The Senate used a voice vote without any debate, according to the Army Times, to pass the Republican-authored measure as part of the annual Defense spending bill. It guarantees that any chaplain ""who as a matter of conscience or moral principle does not wish to perform a marriage, may not be required to do so."
In the Defense Department's guidance issued in September, the religious exemption clause was already part the policy: "A chaplain is not required to participate in or officiate a private ceremony if doing so would be in variance with the tenets of his or her religion or personal beliefs."
But even before the policy was finalized, Republicans in the House were so angered by the idea that they attached their own amendment in June to the Defense spending bill that bans same-sex marriages on military bases, even in states where it's legal.
Religious exemptions have been included in several marriage equality
bills, including the landmark legislation that passed in New York, and
some civil rights groups argue they merely spell out what the First
Amendment already allows.
Gay rights activists actually welcomed the Senate action because lawmakers will now have to reconcile the two competing policies. So the Senate's language sets up a fight over which version -- the status quo or the rollback -- makes its way to President Obama for a signature.
"We had been preparing to fight off an attempt to adopt the House language and are pleased that this bullet was dodged," said Fred Sainz, spokesman for the Human Rights Campaign, which was among the groups relieved by the amendment's addition to the mix.

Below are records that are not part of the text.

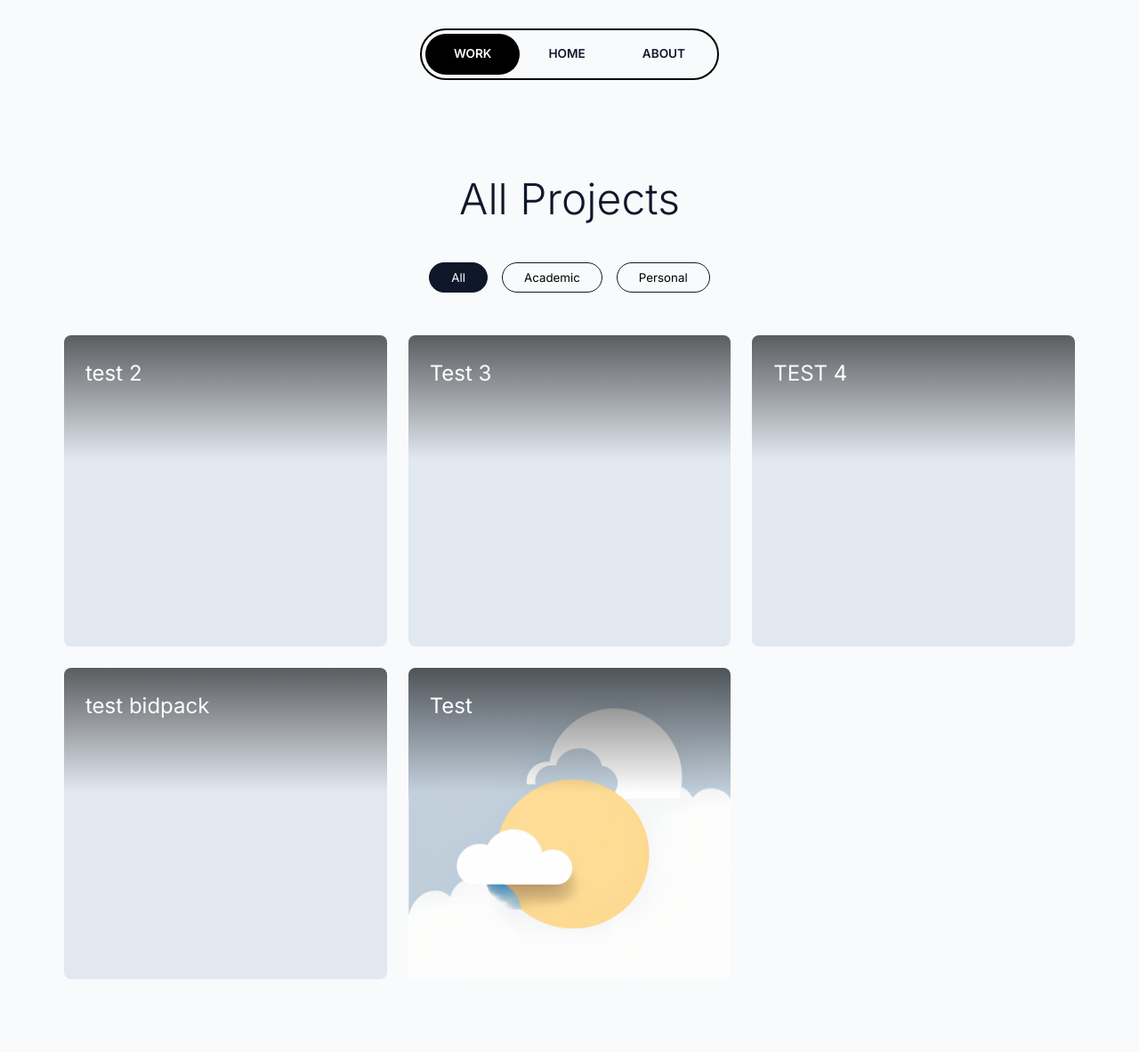
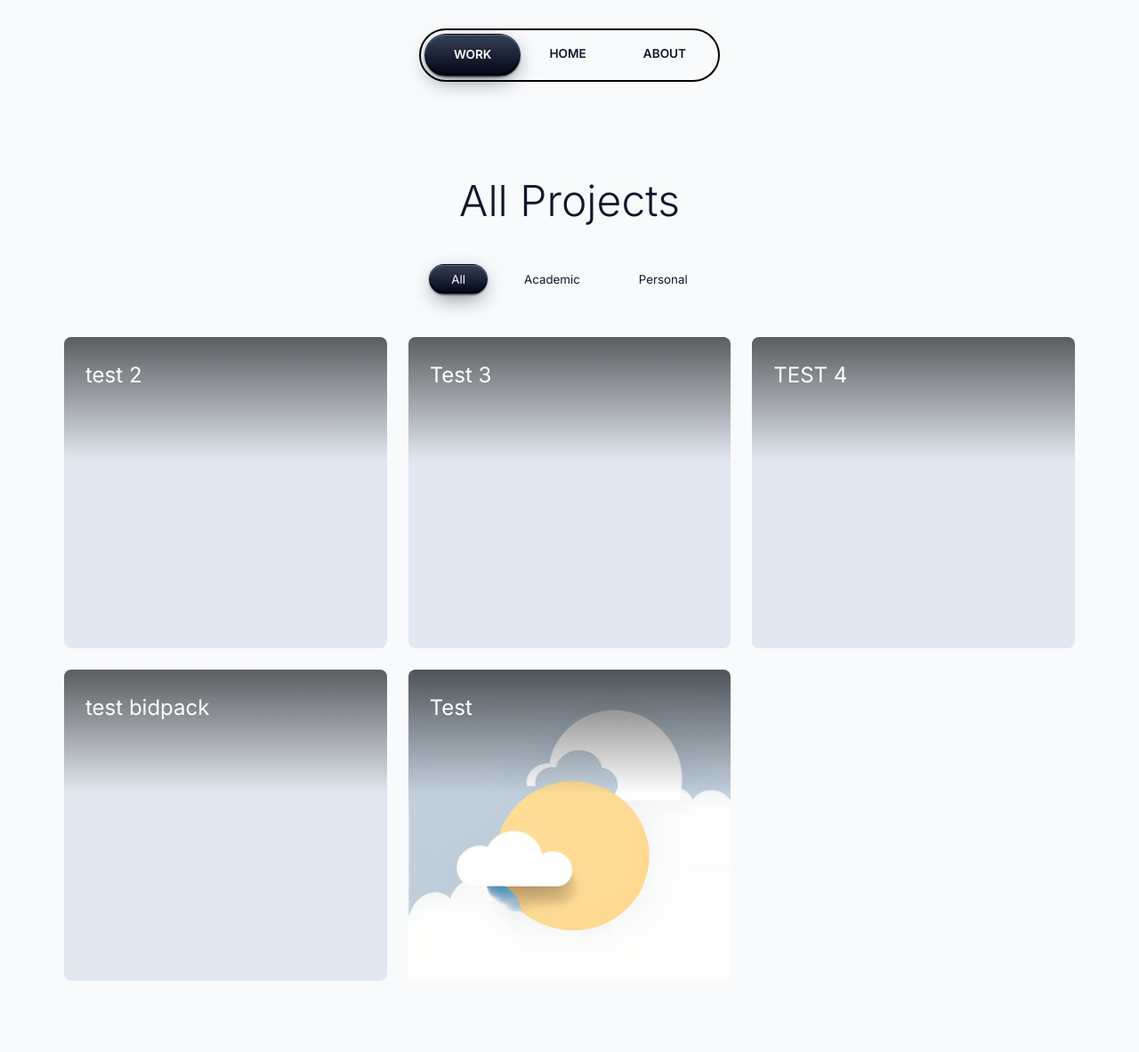
Before and after one commit to AlperIsmailoglou/Portfolio, a Jekyll site: the page built from work.html, in a window 1280 px wide. Shown: the whole page at 89% size. Built offline with Jekyll 4.4.1, drawn with Linux system fonts in a browser that asks for light colours.

Commit message:
3D button upgrades

```diff
--- a/assets/css/style.css
+++ b/assets/css/style.css
@@ -54,10 +54,10 @@ body {
     transition: all 0.3s ease;
 }
 
-.pill-link.active {
+/*.pill-link.active {
     background: var(--primary-color);
     color: white;
-}
+}*/
 
 .pill-link:not(.active):hover {
     background: #e2e8f0;
@@ -100,7 +100,7 @@ body {
     }
 }*/
 
-.btn {
+/*.btn {
     display: inline-block;
     padding: 0.8rem 2rem;
     background-color: var(--primary-color);
@@ -109,7 +109,7 @@ body {
     border-radius: 4px;
     transition: opacity 0.2s;
 }
-
+*/
 .btn:hover {
     opacity: 0.8;
 }
@@ -264,10 +264,10 @@ footer a {
     transition: background 0.3s ease;
 }
 
-.slider-btn:hover {
+/*.slider-btn:hover {
     background: rgba(0, 0, 0, 0.8);
 }
-
+*/
 .prev-btn {
     left: 1rem;
 }
@@ -380,12 +380,12 @@ footer a {
     transition: all 0.3s ease;
 }
 
-.filter-btn.active,
+/*.filter-btn.active,
 .filter-btn:hover {
     background: var(--text-color);
     color: white;
 }
-
+*/
 /* --- DETAIL PAGE 2:1 RESPONSIVE BOX --- */
 .detail-gallery-box {
     position: relative;
@@ -492,3 +492,56 @@ footer a {
     75% { opacity: 1; }
     100% { top: -100vh; opacity: 0; }
 }
+
+
+
+/* --- 3D BUTTON ENGINE (Black & Pressed States) --- */
+.btn,
+.pill-link.active,
+.filter-btn.active,
+.filter-btn:hover,
+.slider-btn:hover,
+.detail-slider-wrapper .slider-btn {
+    /* Top to bottom gradient (Slate to deep black) */
+    background: linear-gradient(to bottom, #334155, #020617);
+    color: white;
+    border: 1px solid transparent;
+
+    /* The 4-layer requested shadow */
+    box-shadow:
+        inset 0 1px 0 rgba(255, 255, 255, 0.2),  /* Lighter tone top highlight */
+        inset 0 -2px 0 rgba(0, 0, 0, 0.9),       /* Darker tone bottom shadow */
+        0 1px 2px rgba(0, 0, 0, 0.5),            /* Actual drop shadow */
+        0 8px 24px -6px rgba(15, 23, 42, 0.6);   /* Soft glow of the button color */
+
+    transition: all 0.2s ease;
+}
+
+/* Flipped Gradient & Sunk Shadow when actively pressed */
+.btn:active,
+.pill-link:active,
+.filter-btn:active,
+.slider-btn:active,
+.detail-slider-wrapper .slider-btn:active {
+    /* Bottom to top gradient */
+    background: linear-gradient(to top, #334155, #020617);
+
+    /* Sinks the button visually into the page */
+    box-shadow:
+        inset 0 3px 5px rgba(0, 0, 0, 0.9),
+        0 1px 1px rgba(255, 255, 255, 0.1);
+
+    transform: translateY(2px); /* Physically pushes the button down */
+}
+
+/* Base adjustment for filter buttons to prevent layout shifting when borders disappear */
+.filter-btn {
+    background: none;
+    border: 1px solid transparent;
+    padding: 0.5rem 1.5rem;
+    border-radius: 999px;
+    cursor: pointer;
+    font-family: var(--font-main);
+    color: var(--text-color);
+    transition: all 0.3s ease;
+}
```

Still, House Armed Services Committee chair Buck McKeon has said he'd rather not pass a bill this year if it means dropping the House's chaplain amendment.